Shortly before its market launch, the Mercedes-Benz EQC is undergoing final tests in Sweden’s snowy landscapes. During these further winter trials in Arjeplog, Sweden, the engineers pay particular attention to the thermal management of the battery and interior, recharging in cold conditions and handling safety, traction and recuperation on ice and snow.
After digital tests and benchtests, the 200 or so prototypes and pre-series models of the EQC cover several million kilometres on four continents. The test program includes over 500 individual tests in Europe, North America, Asia and Africa.
During the course of three winters and three summers, the EQC is subjected to temperatures from minus 35° up to over plus 50° Celsius. These tests are conducted for final verification before customer deliveries of the EQC commence.
Testing is carried out in Arjeplog in Lapland, on the roads and on specially prepared test tracks. In fact testing starts earlier than this: the components are optimized in iteration cycles in Sindelfingen, and the latest variants are installed in the vehicles.
The winter trials follow a strict timetable: each day begins with an early morning discussion during which the day’s activities are defined. In the evening there is a final discussion with feedback from the test team, the results for the day and planning of activities for the subsequent days and weeks.
In contrast to the previous winter trials of the EQC, only the final details are optimized and verified this time. This includes fine-tuning and testing of aspects that present a particular challenge in electric vehicles.
– Pre-entry climatization – in this case warming the vehicle interior, steering wheel, rear window and, depending on choice, the driver’s seat or all the seats before starting off – must work perfectly. Numerous test drives are carried out so as to assess the effects on operating range as well as possible. To make the range as long as possible, it is advisable to charge the vehicle at a charging station so that the energy needed for pre-entry climatization comes from the power grid, and not from the high-voltage battery.
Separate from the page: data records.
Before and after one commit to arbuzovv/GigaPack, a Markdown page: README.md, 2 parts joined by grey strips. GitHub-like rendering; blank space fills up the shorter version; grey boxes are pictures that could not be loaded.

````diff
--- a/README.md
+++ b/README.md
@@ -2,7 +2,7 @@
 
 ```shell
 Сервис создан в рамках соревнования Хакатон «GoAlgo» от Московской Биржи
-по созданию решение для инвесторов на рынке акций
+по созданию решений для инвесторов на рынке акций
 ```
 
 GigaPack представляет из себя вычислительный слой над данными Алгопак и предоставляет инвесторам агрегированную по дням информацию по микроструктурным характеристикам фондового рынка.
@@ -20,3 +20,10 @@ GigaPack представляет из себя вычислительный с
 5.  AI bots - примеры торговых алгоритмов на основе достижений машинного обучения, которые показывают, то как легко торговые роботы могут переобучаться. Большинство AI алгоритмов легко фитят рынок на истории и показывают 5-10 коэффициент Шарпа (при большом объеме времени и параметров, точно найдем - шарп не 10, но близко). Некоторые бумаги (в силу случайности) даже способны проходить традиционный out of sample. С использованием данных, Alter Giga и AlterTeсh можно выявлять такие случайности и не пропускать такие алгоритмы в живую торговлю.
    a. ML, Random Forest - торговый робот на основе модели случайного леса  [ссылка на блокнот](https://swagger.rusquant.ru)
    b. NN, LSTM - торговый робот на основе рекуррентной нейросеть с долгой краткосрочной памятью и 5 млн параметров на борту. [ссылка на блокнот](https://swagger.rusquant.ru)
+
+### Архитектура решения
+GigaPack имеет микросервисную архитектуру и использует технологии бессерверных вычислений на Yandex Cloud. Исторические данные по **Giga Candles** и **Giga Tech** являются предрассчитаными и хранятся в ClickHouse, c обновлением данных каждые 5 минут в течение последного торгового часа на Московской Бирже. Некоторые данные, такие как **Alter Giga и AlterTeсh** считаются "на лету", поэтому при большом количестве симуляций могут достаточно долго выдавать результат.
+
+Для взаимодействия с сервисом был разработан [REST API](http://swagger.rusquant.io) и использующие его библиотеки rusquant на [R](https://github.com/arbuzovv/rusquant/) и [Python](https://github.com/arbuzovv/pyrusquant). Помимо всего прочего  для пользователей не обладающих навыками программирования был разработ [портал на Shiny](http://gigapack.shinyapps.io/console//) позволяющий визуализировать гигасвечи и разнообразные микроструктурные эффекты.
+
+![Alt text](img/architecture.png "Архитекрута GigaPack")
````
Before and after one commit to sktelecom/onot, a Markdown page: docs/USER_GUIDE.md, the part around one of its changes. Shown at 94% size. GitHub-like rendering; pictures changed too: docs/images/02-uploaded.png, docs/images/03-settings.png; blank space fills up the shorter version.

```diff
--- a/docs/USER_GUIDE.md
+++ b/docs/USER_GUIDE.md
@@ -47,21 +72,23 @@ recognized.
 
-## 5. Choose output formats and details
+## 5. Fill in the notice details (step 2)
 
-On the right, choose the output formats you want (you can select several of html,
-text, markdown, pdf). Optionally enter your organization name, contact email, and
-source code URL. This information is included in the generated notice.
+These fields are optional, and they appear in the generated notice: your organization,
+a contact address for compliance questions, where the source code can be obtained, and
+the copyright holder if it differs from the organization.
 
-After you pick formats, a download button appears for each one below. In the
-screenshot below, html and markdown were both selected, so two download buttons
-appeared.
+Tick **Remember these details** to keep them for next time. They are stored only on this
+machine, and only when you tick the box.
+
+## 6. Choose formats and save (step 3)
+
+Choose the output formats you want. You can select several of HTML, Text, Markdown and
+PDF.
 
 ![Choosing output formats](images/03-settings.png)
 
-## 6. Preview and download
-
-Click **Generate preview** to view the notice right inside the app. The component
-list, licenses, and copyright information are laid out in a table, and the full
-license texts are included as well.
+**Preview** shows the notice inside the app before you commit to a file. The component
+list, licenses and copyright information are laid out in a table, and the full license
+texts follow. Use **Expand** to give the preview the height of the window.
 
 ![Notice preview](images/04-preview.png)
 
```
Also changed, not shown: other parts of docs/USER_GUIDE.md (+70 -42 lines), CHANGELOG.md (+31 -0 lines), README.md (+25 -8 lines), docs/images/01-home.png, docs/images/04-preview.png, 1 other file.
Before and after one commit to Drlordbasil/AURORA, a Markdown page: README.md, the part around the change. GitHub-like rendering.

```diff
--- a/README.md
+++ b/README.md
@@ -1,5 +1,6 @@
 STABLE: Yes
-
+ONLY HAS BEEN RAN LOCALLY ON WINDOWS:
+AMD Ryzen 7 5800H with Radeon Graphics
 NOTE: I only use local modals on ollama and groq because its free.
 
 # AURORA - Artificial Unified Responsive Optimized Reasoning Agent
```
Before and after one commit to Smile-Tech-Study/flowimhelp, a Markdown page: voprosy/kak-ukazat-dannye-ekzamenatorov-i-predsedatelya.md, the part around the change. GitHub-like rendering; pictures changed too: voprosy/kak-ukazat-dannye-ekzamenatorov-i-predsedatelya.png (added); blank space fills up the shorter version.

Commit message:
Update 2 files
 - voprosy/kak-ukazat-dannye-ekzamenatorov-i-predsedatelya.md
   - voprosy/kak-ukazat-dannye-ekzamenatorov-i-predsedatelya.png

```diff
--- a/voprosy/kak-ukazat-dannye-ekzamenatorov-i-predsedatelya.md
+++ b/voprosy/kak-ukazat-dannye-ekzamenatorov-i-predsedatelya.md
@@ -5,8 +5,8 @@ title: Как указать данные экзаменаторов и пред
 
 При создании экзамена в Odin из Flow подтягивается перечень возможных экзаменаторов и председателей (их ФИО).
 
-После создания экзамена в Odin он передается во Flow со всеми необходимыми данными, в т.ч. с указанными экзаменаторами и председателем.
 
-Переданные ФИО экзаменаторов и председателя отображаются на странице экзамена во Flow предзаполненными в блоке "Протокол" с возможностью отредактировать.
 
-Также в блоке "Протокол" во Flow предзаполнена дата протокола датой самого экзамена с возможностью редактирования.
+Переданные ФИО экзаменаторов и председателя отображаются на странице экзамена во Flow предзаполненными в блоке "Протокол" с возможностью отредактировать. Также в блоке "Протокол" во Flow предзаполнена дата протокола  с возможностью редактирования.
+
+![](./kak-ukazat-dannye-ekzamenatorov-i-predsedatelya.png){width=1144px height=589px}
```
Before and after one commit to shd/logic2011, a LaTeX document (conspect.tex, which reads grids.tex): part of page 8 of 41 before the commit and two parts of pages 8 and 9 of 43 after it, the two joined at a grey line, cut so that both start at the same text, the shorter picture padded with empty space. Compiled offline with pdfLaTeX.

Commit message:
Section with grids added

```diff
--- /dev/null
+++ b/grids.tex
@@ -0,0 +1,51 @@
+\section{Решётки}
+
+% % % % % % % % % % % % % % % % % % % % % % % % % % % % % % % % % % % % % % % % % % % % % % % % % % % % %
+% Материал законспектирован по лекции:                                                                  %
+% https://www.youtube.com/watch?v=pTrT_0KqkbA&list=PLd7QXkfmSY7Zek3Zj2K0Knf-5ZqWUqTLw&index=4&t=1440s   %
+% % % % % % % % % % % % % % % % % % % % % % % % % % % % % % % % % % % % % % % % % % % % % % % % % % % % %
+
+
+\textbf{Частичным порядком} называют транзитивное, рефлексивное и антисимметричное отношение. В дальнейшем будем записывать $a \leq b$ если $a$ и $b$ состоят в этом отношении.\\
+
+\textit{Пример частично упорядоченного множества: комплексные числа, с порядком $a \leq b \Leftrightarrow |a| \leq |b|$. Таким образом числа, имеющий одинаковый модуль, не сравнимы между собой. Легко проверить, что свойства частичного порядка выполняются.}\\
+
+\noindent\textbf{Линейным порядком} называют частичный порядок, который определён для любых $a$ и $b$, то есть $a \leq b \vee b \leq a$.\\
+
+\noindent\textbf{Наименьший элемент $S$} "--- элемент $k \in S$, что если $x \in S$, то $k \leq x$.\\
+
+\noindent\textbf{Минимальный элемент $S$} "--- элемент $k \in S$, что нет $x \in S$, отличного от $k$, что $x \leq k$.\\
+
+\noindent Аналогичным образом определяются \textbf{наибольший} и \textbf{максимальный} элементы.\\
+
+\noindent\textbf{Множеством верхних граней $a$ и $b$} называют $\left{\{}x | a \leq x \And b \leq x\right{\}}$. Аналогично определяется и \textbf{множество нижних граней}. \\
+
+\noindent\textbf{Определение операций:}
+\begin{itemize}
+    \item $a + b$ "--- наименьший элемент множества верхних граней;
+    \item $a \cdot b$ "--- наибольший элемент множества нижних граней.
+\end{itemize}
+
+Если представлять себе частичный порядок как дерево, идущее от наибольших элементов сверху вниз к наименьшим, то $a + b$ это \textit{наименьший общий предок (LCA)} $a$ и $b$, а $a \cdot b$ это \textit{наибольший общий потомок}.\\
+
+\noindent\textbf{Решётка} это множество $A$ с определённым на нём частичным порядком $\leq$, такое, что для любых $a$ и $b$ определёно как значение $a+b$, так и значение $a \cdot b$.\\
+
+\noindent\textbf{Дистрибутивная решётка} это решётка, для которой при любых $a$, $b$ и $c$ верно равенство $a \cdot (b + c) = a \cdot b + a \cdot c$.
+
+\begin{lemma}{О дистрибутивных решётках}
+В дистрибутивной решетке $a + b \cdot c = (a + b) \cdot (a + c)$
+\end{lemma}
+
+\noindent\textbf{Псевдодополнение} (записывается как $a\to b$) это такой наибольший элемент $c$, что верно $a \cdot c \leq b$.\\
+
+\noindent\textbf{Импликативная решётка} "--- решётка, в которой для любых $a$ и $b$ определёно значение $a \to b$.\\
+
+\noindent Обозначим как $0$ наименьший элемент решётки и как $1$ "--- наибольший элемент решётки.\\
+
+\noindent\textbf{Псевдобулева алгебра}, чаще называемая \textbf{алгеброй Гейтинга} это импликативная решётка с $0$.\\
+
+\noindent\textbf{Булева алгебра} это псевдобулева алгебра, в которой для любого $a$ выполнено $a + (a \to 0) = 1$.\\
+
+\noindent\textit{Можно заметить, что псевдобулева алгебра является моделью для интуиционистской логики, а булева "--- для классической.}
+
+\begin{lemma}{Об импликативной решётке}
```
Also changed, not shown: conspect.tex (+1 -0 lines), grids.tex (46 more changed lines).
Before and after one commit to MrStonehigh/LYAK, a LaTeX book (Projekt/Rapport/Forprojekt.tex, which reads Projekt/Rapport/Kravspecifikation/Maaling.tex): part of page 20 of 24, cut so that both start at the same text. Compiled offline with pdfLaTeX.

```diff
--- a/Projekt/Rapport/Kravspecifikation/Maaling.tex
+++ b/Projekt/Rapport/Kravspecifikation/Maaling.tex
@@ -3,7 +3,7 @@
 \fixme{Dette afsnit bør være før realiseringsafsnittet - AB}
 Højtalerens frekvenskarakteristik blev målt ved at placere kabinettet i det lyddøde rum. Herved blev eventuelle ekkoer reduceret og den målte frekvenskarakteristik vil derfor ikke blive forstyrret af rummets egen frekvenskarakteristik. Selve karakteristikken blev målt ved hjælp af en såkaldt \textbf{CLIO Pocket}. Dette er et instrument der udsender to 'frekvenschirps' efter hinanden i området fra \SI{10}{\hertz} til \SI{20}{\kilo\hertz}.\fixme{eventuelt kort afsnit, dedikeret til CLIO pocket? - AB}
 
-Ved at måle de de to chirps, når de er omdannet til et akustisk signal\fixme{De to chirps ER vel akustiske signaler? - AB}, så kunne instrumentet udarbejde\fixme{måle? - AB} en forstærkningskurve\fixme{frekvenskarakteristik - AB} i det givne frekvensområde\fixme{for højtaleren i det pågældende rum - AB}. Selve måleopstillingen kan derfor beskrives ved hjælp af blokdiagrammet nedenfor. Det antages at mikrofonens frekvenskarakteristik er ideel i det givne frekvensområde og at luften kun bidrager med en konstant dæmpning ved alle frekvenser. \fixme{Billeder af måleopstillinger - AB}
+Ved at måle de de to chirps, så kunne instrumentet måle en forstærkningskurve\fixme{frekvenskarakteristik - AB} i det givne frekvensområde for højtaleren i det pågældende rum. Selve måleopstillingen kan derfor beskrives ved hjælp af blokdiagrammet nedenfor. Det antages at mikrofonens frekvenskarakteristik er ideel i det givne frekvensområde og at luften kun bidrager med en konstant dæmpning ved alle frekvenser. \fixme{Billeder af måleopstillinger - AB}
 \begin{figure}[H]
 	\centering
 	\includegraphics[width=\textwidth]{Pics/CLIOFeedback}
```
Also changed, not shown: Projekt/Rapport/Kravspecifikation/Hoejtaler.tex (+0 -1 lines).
– Range in customer operation: Naturally this should also be as good as possible in cold conditions. The engineers therefore examine how precise the range calculations are. They also analyze how much range is sacrificed when the interior is heated during a journey. In this connection additional tests are carried out to show how rapidly the interior cools down during short stops, e.g. shopping trips, and how much energy is then needed to compensate the heat loss. It is always more energy-efficient to lower the interior temperature and operate the seat heating as required.